We didn’t plan Elijah John. Sean had just gotten into grad school for psychology. We planned that he would pay for schooling with his job and we would have to pay the rest of the bills on my teacher salary. But sometimes your cycles are irregular and being extra cautious isn’t your thing, so you get a baby and you change all of your plans.
I’m not claiming to know what it’s like to be an unwed mother or to have a child conceived from rape or to have a husband or boyfriend who wants me to get rid of the baby, or to still be in high school or even trying to finish my doctorate. But I do know what it’s like to have your plans changed suddenly. I do know what it’s like to be living with little money and working 12 hour days when this hidden blessing enters your life and to see your husband give up his dreams for the good of the family. I know what it’s like to throw up in the morning and then again after work, to have constant headaches, and heartburn so bad you want to tear out your insides. Mostly importantly I know what it’s like to be pregnant and scared.
But now, I also know what it’s like to love a child. I know what it’s like to have life growing inside me. I know what it’s like to put my hope, my future, my love into a child who is no bigger than a lemon. I know what it’s like to have good compassionate friends who want to help. And I think I finally understand why exactly I’m pro-life.
Before pregnancy, I was pro-life because I was Catholic. And before that, I was pro-choice because my family was. (And before that I was like 12.) And though I think it was good for me to be pro-life, whatever my reasons were, I was never passionate about the issue. Sure I would argue that a person’s life begins at conception. I’d also always figured that aborting babies had nothing to do with women’s rights. And I was always extremely compassionate towards friends or stories of women who have had an abortion. But I had never understood just how interconnected the babies life and the mother’s life really are. I never understood that being pro-life really means being pro-pregnancy as a whole, but also pro-person as a whole.[Tweet “I never understood that being pro-life means being pro-pregnancy but also pro-person as a whole.”]
The laws surrounding abortion won’t change until our society can learn to genuinely love one another and care for one another as we would care for ourselves. Until I care about the education of children living in the ghetto as much I care about my child’s education, abortion will remain legal. Until I share my food with those who have none, Planned Parenthood will win. Until I seek to comfort the mourning the way I would comfort my mourning husband, babies will die. Until I clean the house of an overworked, underpaid mom of three, we will continue to live in the culture of death. When I found out I was pregnant, I felt an intense need to serve in the same way that the Blessed Virgin Mary served her cousin, Elizabeth. So I’d drive an hour each summer morning to a trailer park in the ghetto of Atlanta where I’d play with the street kids and pray with the Missionaries of Charity. It is there that I myself found hope.

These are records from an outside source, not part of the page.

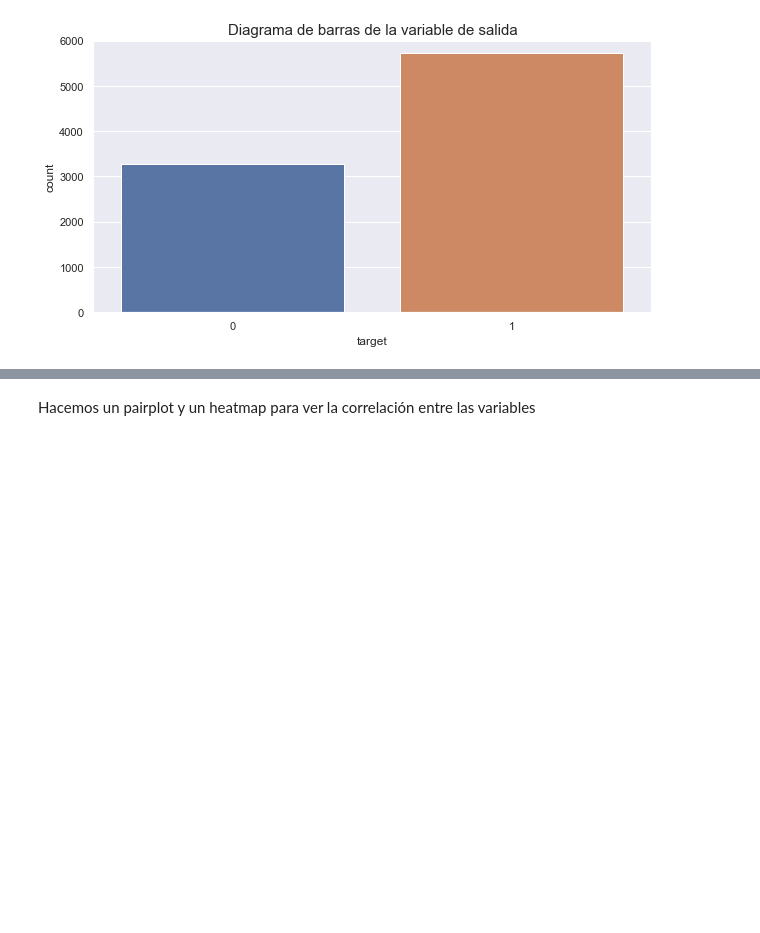
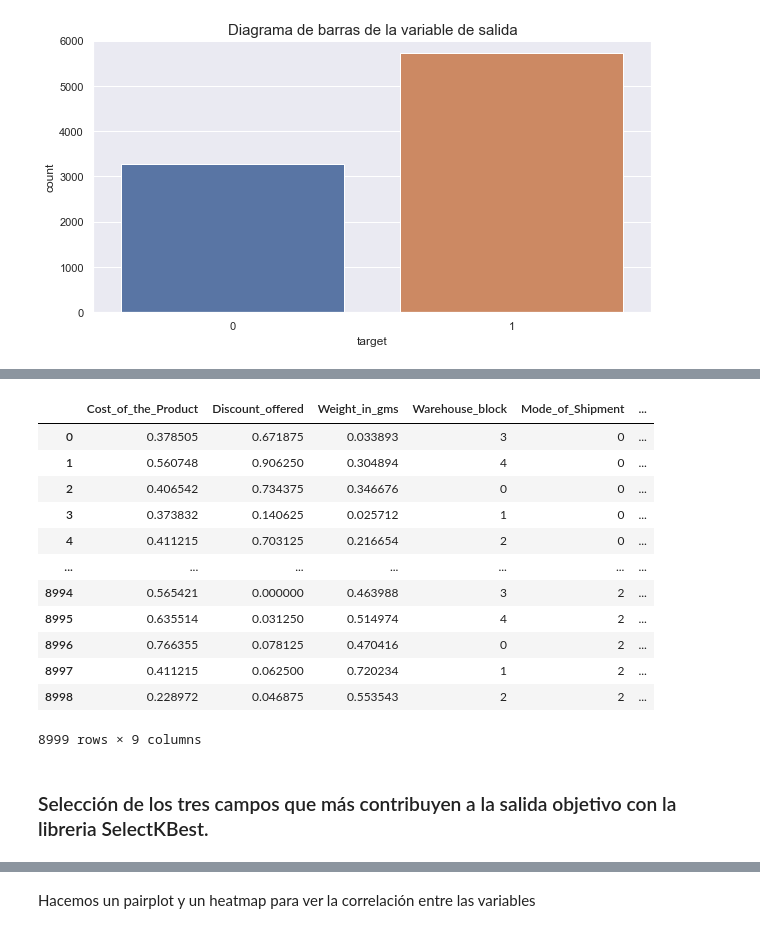
Before and after one commit to Jhovanylara/PI02-labs, a Jupyter notebook: Deliveries.ipynb, the cells around one changed output, grey strips where cells are left out. Saved outputs shown, nothing was run; the diff lists cells and outputs as text; code cells hidden in the pictures; blank space fills up the shorter version.

```diff
--- a/Deliveries.ipynb
+++ b/Deliveries.ipynb
@@ -128,0 +175,6 @@ plt.show()
+# %%
+
+# Normalizamos con MinMaxScaler
+X_scaled = MinMaxScaler().fit_transform(X_ajustar) # Scale the features
+# %%
+X_scaled=pd.DataFrame(X_scaled)
@@ -128,0 +199,22 @@ plt.show()
+# %%
+X1=X_scaled
+X2=X.drop(columns=['Cost_of_the_Product','Discount_offered', 'Weight_in_gms'])
+X=pd.concat([X1,X2],axis=1)
+# %%
+X
+# %% [output]
+|  | Cost_of_the_Product | Discount_offered | Weight_in_gms | Warehouse_block | Mode_of_Shipment | ... |
+| 0 | 0.378505 | 0.671875 | 0.033893 | 3 | 0 | ... |
+| 1 | 0.560748 | 0.906250 | 0.304894 | 4 | 0 | ... |
+| 2 | 0.406542 | 0.734375 | 0.346676 | 0 | 0 | ... |
+| 3 | 0.373832 | 0.140625 | 0.025712 | 1 | 0 | ... |
+| 4 | 0.411215 | 0.703125 | 0.216654 | 2 | 0 | ... |
+| ... | ... | ... | ... | ... | ... | ... |
+| 8994 | 0.565421 | 0.000000 | 0.463988 | 3 | 2 | ... |
+| 8995 | 0.635514 | 0.031250 | 0.514974 | 4 | 2 | ... |
+| 8996 | 0.766355 | 0.078125 | 0.470416 | 0 | 2 | ... |
+| 8997 | 0.411215 | 0.062500 | 0.720234 | 1 | 2 | ... |
+| 8998 | 0.228972 | 0.046875 | 0.553543 | 2 | 2 | ... |
+8999 rows × 9 columns
+# %% [markdown]
+### Selección de los tres campos que más contribuyen a la salida objetivo con la libreria SelectKBest.
```
Also changed, not shown: parts of 81 cells of this notebook, 5 other files.
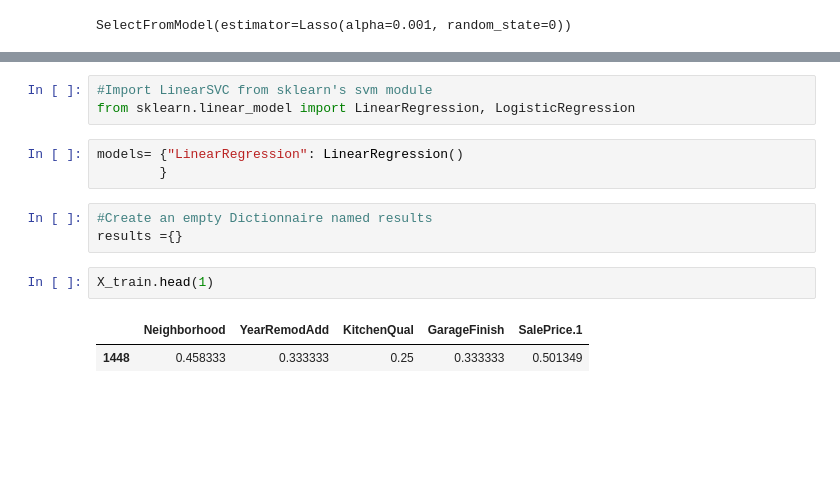
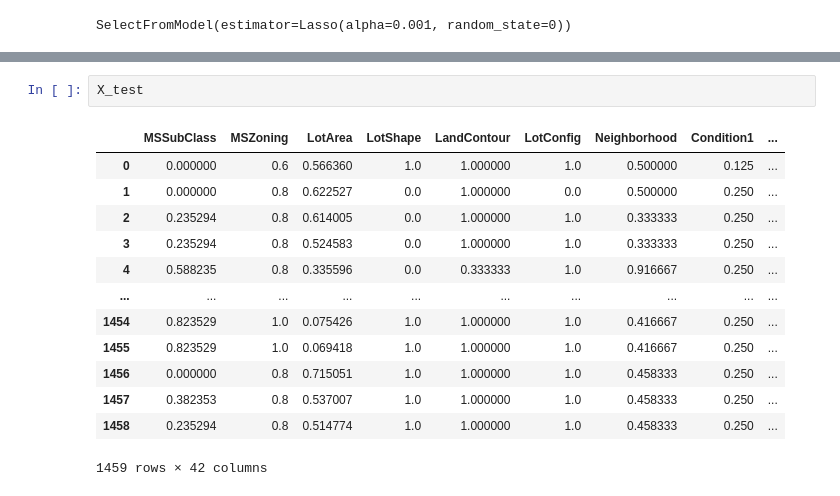
Before and after one commit to Elhassan7/house-prices-advanced-regression-techniques, a Jupyter notebook: HousePrice Feature Selection and Buid Model.ipynb, the cells around one changed output, grey strips where cells are left out. Saved outputs shown, nothing was run; the diff lists cells and outputs as text; blank space fills up the shorter version.

```diff
--- a/HousePrice Feature Selection and Buid Model.ipynb
+++ b/HousePrice Feature Selection and Buid Model.ipynb
@@ -102,17 +126,19 @@ X_train.head()
-# %%
-#Import LinearSVC from sklearn's svm module
-from sklearn.linear_model import LinearRegression, LogisticRegression
-# %%
-models= {"LinearRegression": LinearRegression()
-        }
-# %%
-#Create an empty Dictionnaire named results
-results ={}
-# %%
-X_train.head(1)
-# %% [output]
-|  | Neighborhood | YearRemodAdd | KitchenQual | GarageFinish | SalePrice.1 |
-| 1448 | 0.458333 | 0.333333 | 0.25 | 0.333333 | 0.501349 |
+# %%
+X_test
+# %% [output]
+|  | MSSubClass | MSZoning | LotArea | LotShape | LandContour | LotConfig | Neighborhood | Condition1 | ... |
+| 0 | 0.000000 | 0.6 | 0.566360 | 1.0 | 1.000000 | 1.0 | 0.500000 | 0.125 | ... |
+| 1 | 0.000000 | 0.8 | 0.622527 | 0.0 | 1.000000 | 0.0 | 0.500000 | 0.250 | ... |
+| 2 | 0.235294 | 0.8 | 0.614005 | 0.0 | 1.000000 | 1.0 | 0.333333 | 0.250 | ... |
+| 3 | 0.235294 | 0.8 | 0.524583 | 0.0 | 1.000000 | 1.0 | 0.333333 | 0.250 | ... |
+| 4 | 0.588235 | 0.8 | 0.335596 | 0.0 | 0.333333 | 1.0 | 0.916667 | 0.250 | ... |
+| ... | ... | ... | ... | ... | ... | ... | ... | ... | ... |
+| 1454 | 0.823529 | 1.0 | 0.075426 | 1.0 | 1.000000 | 1.0 | 0.416667 | 0.250 | ... |
+| 1455 | 0.823529 | 1.0 | 0.069418 | 1.0 | 1.000000 | 1.0 | 0.416667 | 0.250 | ... |
+| 1456 | 0.000000 | 0.8 | 0.715051 | 1.0 | 1.000000 | 1.0 | 0.458333 | 0.250 | ... |
+| 1457 | 0.382353 | 0.8 | 0.537007 | 1.0 | 1.000000 | 1.0 | 0.458333 | 0.250 | ... |
+| 1458 | 0.235294 | 0.8 | 0.514774 | 1.0 | 1.000000 | 1.0 | 0.458333 | 0.250 | ... |
+1459 rows × 42 columns
 # %%
 y_train[0]
 # %% [output]
```
Also changed, not shown: parts of 16 cells of this notebook, 7 other files.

I firmly believe that just because you are in the pro-life movement, it does not mean that you are living the authentic “culture of life” that Pope Saint John Paul II calls us to live.
If I who have faith and support and health care struggled to trust that everything will work out for my family and my unborn child, how then can I expect the trust that it takes to carry a child for 9 months from a mother who has lacked those three essentials? I cannot. Abortion will win until we all live out a culture of life, where the death of the innocent is an inconceivable horror. Today, let’s choose to live a compassionate life of service and prayer dedicated to the unborn child, the mother, and the father who face hard decisions and scary and uncomfortable futures.
Katherine Mitchell. Learn more about her here.
This blog post was original published here and reprinted with permission from the author.